▶ _Task item_: Please filter the listing for the string "status" and copy each matching line.

▶ _Data_:
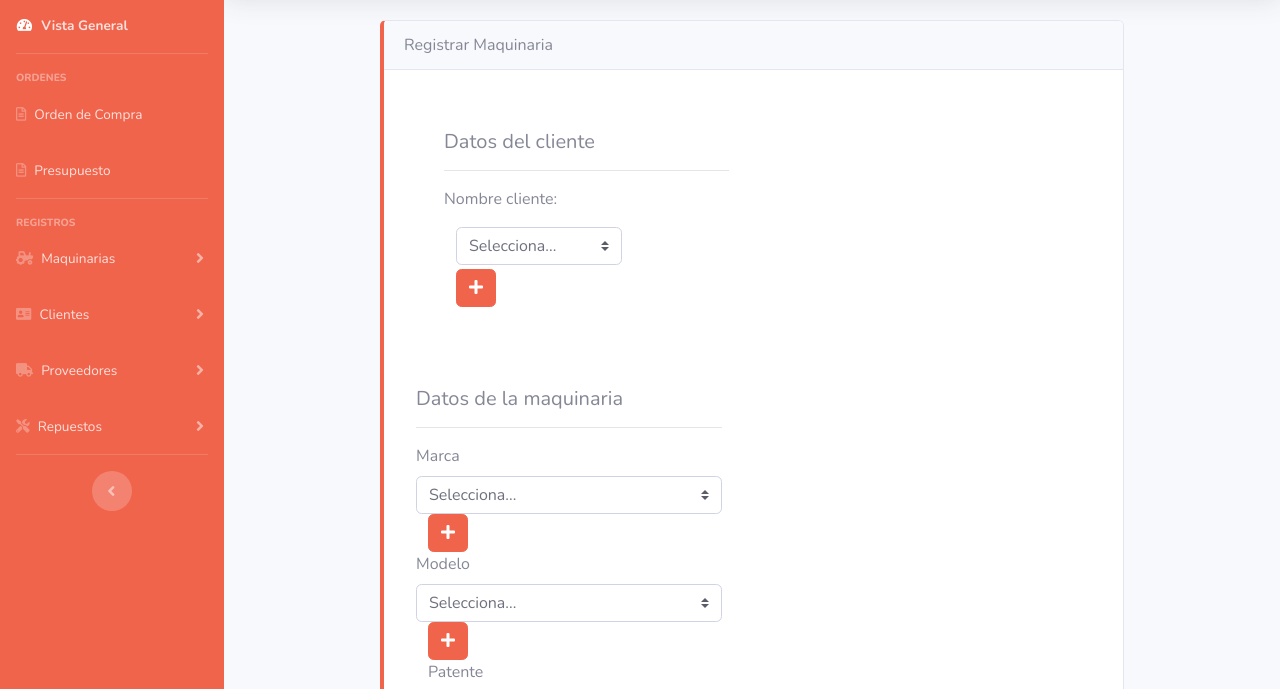
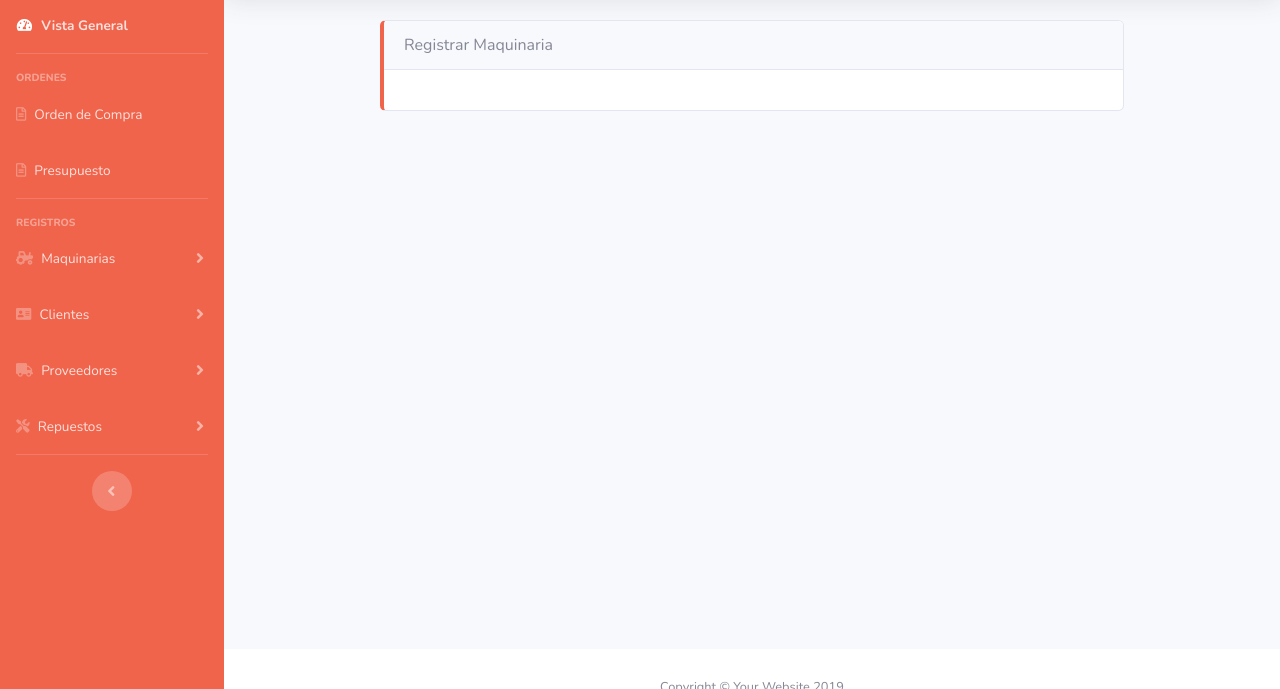
Before and after one commit to AgusR1/Taller, a website with bundled scripts: page registro_maquinaria.html in a window 1280 px wide. Shown: the part 74-763 px from the top of the page. Built offline with nearby package versions, Linux system fonts and the light colour scheme.

Commit message:
Update registro_maquinaria.html
rehacer registro maquinaria

```diff
--- a/registro_maquinaria.html
+++ b/registro_maquinaria.html
@@ -1,5 +1,6 @@
 <!DOCTYPE html>
 <html lang="es" dir="ltr">
+
 <head>
   <meta charset="utf-8">
   <meta http-equiv="X-UA-Compatible" content="IE=edge">
@@ -11,12 +12,15 @@
 
   <!-- Custom fonts for this template-->
   <link href="vendor/fontawesome-free/css/all.min.css" rel="stylesheet" type="text/css">
-    <link href="https://fonts.googleapis.com/css?family=Nunito:200,200i,300,300i,400,400i,600,600i,700,700i,800,800i,900,900i" rel="stylesheet">
+  <link
+    href="https://fonts.googleapis.com/css?family=Nunito:200,200i,300,300i,400,400i,600,600i,700,700i,800,800i,900,900i"
+    rel="stylesheet">
 
   <!-- Custom styles for this template-->
   <link href="css/sb-admin-2.css" rel="stylesheet">
 
 </head>
+
 <body>
   <!-- Page Wrapper -->
   <div id="wrapper">
@@ -56,7 +60,7 @@
         </a>
       </li>
       <li class="nav-item">
-              <a class="nav-link" href="orden_trabajo.html" >
+        <a class="nav-link" href="orden_trabajo.html">
           <i class="far fa-file-alt"></i>
           <span>Presupuesto</span>
         </a>
@@ -72,7 +76,8 @@
       <!-- Nav Item - Pages Collapse Menu -->
       <!-- Repuestos y maquinarias -->
       <li class="nav-item">
-              <a class="nav-link collapsed" href="#" data-toggle="collapse" data-target="#collapseMaquinaria" aria-expanded="true" aria-controls="collapsePages">
+        <a class="nav-link collapsed" href="#" data-toggle="collapse" data-target="#collapseMaquinaria"
+          aria-expanded="true" aria-controls="collapsePages">
           <i class="fas fa-tractor"></i>
           <span>Maquinarias</span>
         </a>
@@ -85,7 +90,8 @@
       </li>
 
       <li class="nav-item">
-              <a class="nav-link collapsed" href="#" data-toggle="collapse" data-target="#collapseClientes" aria-expanded="true" aria-controls="collapsePages">
+        <a class="nav-link collapsed" href="#" data-toggle="collapse" data-target="#collapseClientes"
+          aria-expanded="true" aria-controls="collapsePages">
           <i class="fas fa-address-card"></i>
           <span>Clientes</span>
         </a>
@@ -98,7 +104,8 @@
       </li>
       <!-- Proveedores -->
       <li class="nav-item">
-              <a class="nav-link collapsed" href="#" data-toggle="collapse" data-target="#collapseProveedores" aria-expanded="true" aria-controls="collapsePages">
+        <a class="nav-link collapsed" href="#" data-toggle="collapse" data-target="#collapseProveedores"
+          aria-expanded="true" aria-controls="collapsePages">
           <i class="fas fa-truck"></i>
           <span>Proveedores</span>
         </a>
@@ -111,7 +118,8 @@
       </li>
       <!-- Repuestos y maquinarias -->
       <li class="nav-item">
-              <a class="nav-link collapsed" href="#" data-toggle="collapse" data-target="#collapseRepuestos" aria-expanded="true" aria-controls="collapsePages">
+        <a class="nav-link collapsed" href="#" data-toggle="collapse" data-target="#collapseRepuestos"
+          aria-expanded="true" aria-controls="collapsePages">
           <i class="fas fa-tools"></i>
           <span>Repuestos</span>
         </a>
@@ -151,7 +159,8 @@
           <!-- Topbar Search -->
           <form class="d-none d-sm-inline-block form-inline mr-auto ml-md-3 my-2 my-md-0 mw-100 navbar-search">
             <div class="input-group">
-                <input type="text" class="form-control bg-light border-0 small" placeholder="Search for..." aria-label="Search" aria-describedby="basic-addon2">
+              <input type="text" class="form-control bg-light border-0 small" placeholder="Search for..."
+                aria-label="Search" aria-describedby="basic-addon2">
               <div class="input-group-append">
                 <button class="btn btn-primary" type="button">
                   <i class="fas fa-search fa-sm"></i>
@@ -165,14 +174,17 @@
 
             <!-- Nav Item - Search Dropdown (Visible Only XS) -->
             <li class="nav-item dropdown no-arrow d-sm-none">
-                <a class="nav-link dropdown-toggle" href="#" id="searchDropdown" role="button" data-toggle="dropdown" aria-haspopup="true" aria-expanded="false">
+              <a class="nav-link dropdown-toggle" href="#" id="searchDropdown" role="button" data-toggle="dropdown"
+                aria-haspopup="true" aria-expanded="false">
                 <i class="fas fa-search fa-fw"></i>
               </a>
               <!-- Dropdown - Messages -->
-                <div class="dropdown-menu dropdown-menu-right p-3 shadow animated--grow-in" aria-labelledby="searchDropdown">
+              <div class="dropdown-menu dropdown-menu-right p-3 shadow animated--grow-in"
+                aria-labelledby="searchDropdown">
                 <form class="form-inline mr-auto w-100 navbar-search">
                   <div class="input-group">
-                      <input type="text" class="form-control bg-light border-0 small" placeholder="Search for..." aria-label="Search" aria-describedby="basic-addon2">
+                    <input type="text" class="form-control bg-light border-0 small" placeholder="Search for..."
+                      aria-label="Search" aria-describedby="basic-addon2">
                     <div class="input-group-append">
                       <button class="btn btn-primary" type="button">
                         <i class="fas fa-search fa-sm"></i>
@@ -185,13 +197,15 @@
 
             <!-- Nav Item - Alerts -->
             <li class="nav-item dropdown no-arrow mx-1">
-                <a class="nav-link dropdown-toggle" href="#" id="alertsDropdown" role="button" data-toggle="dropdown" aria-haspopup="true" aria-expanded="false">
+              <a class="nav-link dropdown-toggle" href="#" id="alertsDropdown" role="button" data-toggle="dropdown"
+                aria-haspopup="true" aria-expanded="false">
                 <i class="fas fa-bell fa-fw"></i>
                 <!-- Counter - Alerts -->
                 <span class="badge badge-danger badge-counter">3+</span>
               </a>
               <!-- Dropdown - Alerts -->
-                <div class="dropdown-list dropdown-menu dropdown-menu-right shadow animated--grow-in" aria-labelledby="alertsDropdown">
+              <div class="dropdown-list dropdown-menu dropdown-menu-right shadow animated--grow-in"
+                aria-labelledby="alertsDropdown">
                 <h6 class="dropdown-header">
                   Alerts Center
                 </h6>
@@ -234,13 +248,15 @@
 
             <!-- Nav Item - Messages -->
             <li class="nav-item dropdown no-arrow mx-1">
-                <a class="nav-link dropdown-toggle" href="#" id="messagesDropdown" role="button" data-toggle="dropdown" aria-haspopup="true" aria-expanded="false">
+              <a class="nav-link dropdown-toggle" href="#" id="messagesDropdown" role="button" data-toggle="dropdown"
+                aria-haspopup="true" aria-expanded="false">
                 <i class="fas fa-envelope fa-fw"></i>
                 <!-- Counter - Messages -->
                 <span class="badge badge-danger badge-counter">7</span>
               </a>
               <!-- Dropdown - Messages -->
-                <div class="dropdown-list dropdown-menu dropdown-menu-right shadow animated--grow-in" aria-labelledby="messagesDropdown">
+              <div class="dropdown-list dropdown-menu dropdown-menu-right shadow animated--grow-in"
+                aria-labelledby="messagesDropdown">
                 <h6 class="dropdown-header">
                   Message Center
                 </h6>
@@ -250,7 +266,8 @@
                     <div class="status-indicator bg-success"></div>
                   </div>
                   <div class="font-weight-bold">
-                      <div class="text-truncate">Hi there! I am wondering if you can help me with a problem I've been having.</div>
+                    <div class="text-truncate">Hi there! I am wondering if you can help me with a problem I've been
+                      having.</div>
                     <div class="small text-gray-500">Emily Fowler · 58m</div>
                   </div>
                 </a>
@@ -260,7 +277,8 @@
                     <div class="status-indicator"></div>
                   </div>
                   <div>
-                      <div class="text-truncate">I have the photos that you ordered last month, how would you like them sent to you?</div>
+                    <div class="text-truncate">I have the photos that you ordered last month, how would you like them
+                      sent to you?</div>
                     <div class="small text-gray-500">Jae Chun · 1d</div>
                   </div>
                 </a>
@@ -270,7 +288,8 @@
                     <div class="status-indicator bg-warning"></div>
                   </div>
                   <div>
-                      <div class="text-truncate">Last month's report looks great, I am very happy with the progress so far, keep up the good work!</div>
+                    <div class="text-truncate">Last month's report looks great, I am very happy with the progress so
+                      far, keep up the good work!</div>
                     <div class="small text-gray-500">Morgan Alvarez · 2d</div>
                   </div>
                 </a>
@@ -280,7 +299,8 @@
                     <div class="status-indicator bg-success"></div>
                   </div>
                   <div>
-                      <div class="text-truncate">Am I a good boy? The reason I ask is because someone told me that people say this to all dogs, even if they aren't good...</div>
+                    <div class="text-truncate">Am I a good boy? The reason I ask is because someone told me that people
+                      say this to all dogs, even if they aren't good...</div>
                     <div class="small text-gray-500">Chicken the Dog · 2w</div>
                   </div>
                 </a>
@@ -292,7 +312,8 @@
 
             <!-- Nav Item - User Information -->
             <li class="nav-item dropdown no-arrow">
-                <a class="nav-link dropdown-toggle" href="#" id="userDropdown" role="button" data-toggle="dropdown" aria-haspopup="true" aria-expanded="false">
+              <a class="nav-link dropdown-toggle" href="#" id="userDropdown" role="button" data-toggle="dropdown"
+                aria-haspopup="true" aria-expanded="false">
                 <span class="mr-2 d-none d-lg-inline text-gray-600 small">Valerie Luna</span>
                 <img class="img-profile rounded-circle" src="https://source.unsplash.com/QAB-WJcbgJk/60x60">
               </a>
@@ -330,64 +351,7 @@
               Registrar Maquinaria
             </div>
             <div class="card-body">
-                <form>
-                    <div class="card-body form-row">
-                      <div class="card col col-6" style="border:#fff;">
-                        <div class="card-body">
-                          <h5>Datos del cliente</h5>
-                          <hr>
-                          <p>Nombre cliente:</p>
-                    <div class="col-md-8 col-sm-6 my-1">
-                        <select  name="Cliente" method="POST" class="custom-select mr-sm-2" id="inlineFormCustomSelect">
-                          <option required value="NULL" selected>Selecciona...</option>
-                          <option required value="NULL" >Cliente 1</option>
-                          <option required value="NULL" >Cliente 2</option>
-                          <option required value="NULL" >Cliente 3</option>
-                        </select>
-                      </div>
-                      <div class="col-auto">
-                        <button data-toggle="modal" data-target="#modalCarga_cliente" title="Crea un nuevo cliente" type="button" class="btn btn-primary"><i class="fas fa-plus"></i></button>
-                     </div>
-                     </div>
-                        </div>
-                    </div>
-                </div>
-                    <div class="card col col-6" style="border:#fff;">
-                        <div class="card-body">
-                          <h5>Datos de la maquinaria</h5>
-                          <hr>
-                          <div class="form-row align-items-center">
-                            <div class="col">
-                              <label>Marca</label>
-                              <select id="Marca" class="custom-select mr-sm-2" id="inlineFormCustomSelect">
-                                <option selected value="NULL">Selecciona...</option>
-                                <option value="1">Marca 1</option>
-                                <option value="2">Marca 2</option>
-                                <option value="3">Marca 3</option>
-                              </select>
-                          <div class="col-auto">
-                            <button data-toggle="modal" data-target="#modalCarga_marca" title="Crea una nueva marca" type="button" class="btn btn-primary"><i class="fas fa-plus"></i></button>
-                         </div>
-                          <div class="form-row align-items-center">
-                            <div class="col">
-                              <label>Modelo</label>
-                              <select id="Modelo" class="custom-select mr-sm-2" id="inlineFormCustomSelect">
-                                <option selected value="NULL">Selecciona...</option>
-                                <option value="1">Modelo 1</option>
-                                <option value="2">Modelo 2</option>
-                                <option value="3">Modelo 3</option>
-                              </select>
-                            <div class="col-auto">
-                              <button data-toggle="modal" data-target="#modalCarga_modelo" title="Crea un nuevo modelo" type="button" class="btn btn-primary"><i class="fas fa-plus"></i></button>
-                           </div>
-                          <div class="form-group col-md-6">
-                            <label for="inputPatente">Patente</label>
-                            <input type="text" class="form-control" id="inputPatente">
-                            </div>
-                        </div>
-                    </div>
-                  <button type="submit" class="btn btn-primary">Siguiente</button>
-                </form>
+
             </div>
           </div>
         </div>
@@ -418,7 +382,8 @@
   </a>
 
   <!-- Logout Modal-->
-    <div class="modal fade" id="logoutModal" tabindex="-1" role="dialog" aria-labelledby="exampleModalLabel" aria-hidden="true">
+  <div class="modal fade" id="logoutModal" tabindex="-1" role="dialog" aria-labelledby="exampleModalLabel"
+    aria-hidden="true">
     <div class="modal-dialog" role="document">
       <div class="modal-content">
         <div class="modal-header">
@@ -437,7 +402,8 @@
   </div>
 
   <!-- Modal Registra Cliente-->
-     <div class="modal fade" id="modalCarga_cliente" tabindex="-1" role="dialog" aria-labelledby="exampleModalCenterTitle" aria-hidden="true">
+  <div class="modal fade" id="modalCarga_cliente" tabindex="-1" role="dialog" aria-labelledby="exampleModalCenterTitle"
+    aria-hidden="true">
     <div class="modal-dialog modal-dialog-centered" role="document">
       <form>
         <div class="modal-content">
@@ -535,7 +501,8 @@
   <!--************************-->
 
   <!-- Modal registra modelo-->
-    <div class="modal fade" id="modalCarga_modelo" tabindex="-1" role="dialog" aria-labelledby="exampleModalCenterTitle" aria-hidden="true">
+  <div class="modal fade" id="modalCarga_modelo" tabindex="-1" role="dialog" aria-labelledby="exampleModalCenterTitle"
+    aria-hidden="true">
     <div class="modal-dialog modal-dialog-centered" role="document">
       <form>
         <div class="modal-content">
@@ -566,7 +533,8 @@
                       <option value="Marca 3">Marca 3</option>
                     </select>
                     <div class="col-auto">
-                    <button data-toggle="modal" data-target="#modalCarga_marca" title="Crea un nuevo marca" type="button" class="btn btn-primary"><i class="fas fa-plus"></i></button>
+                      <button data-toggle="modal" data-target="#modalCarga_marca" title="Crea un nuevo marca"
+                        type="button" class="btn btn-primary"><i class="fas fa-plus"></i></button>
                     </div>
                     <div class="modal-footer">
                       <button type="button" class="btn btn-secondary" data-dismiss="modal">Cerrar</button>
@@ -579,7 +547,8 @@
   <!--************************-->
 
   <!-- Modal Registra marca-->
-    <div class="modal fade" id="modalCarga_marca" tabindex="-1" role="dialog" aria-labelledby="exampleModalCenterTitle" aria-hidden="true">
+  <div class="modal fade" id="modalCarga_marca" tabindex="-1" role="dialog" aria-labelledby="exampleModalCenterTitle"
+    aria-hidden="true">
     <div class="modal-dialog modal-dialog-centered" role="document">
       <form>
         <div class="modal-content">
@@ -645,4 +614,5 @@
   </script>
 
 </body>
+
 </html>
```
Lines whose indentation alone changed are shown as unchanged.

▶ _Response box_:
                     <div class="status-indicator bg-success"></div>
                     <div class="status-indicator"></div>
                     <div class="status-indicator bg-warning"></div>
                     <div class="status-indicator bg-success"></div>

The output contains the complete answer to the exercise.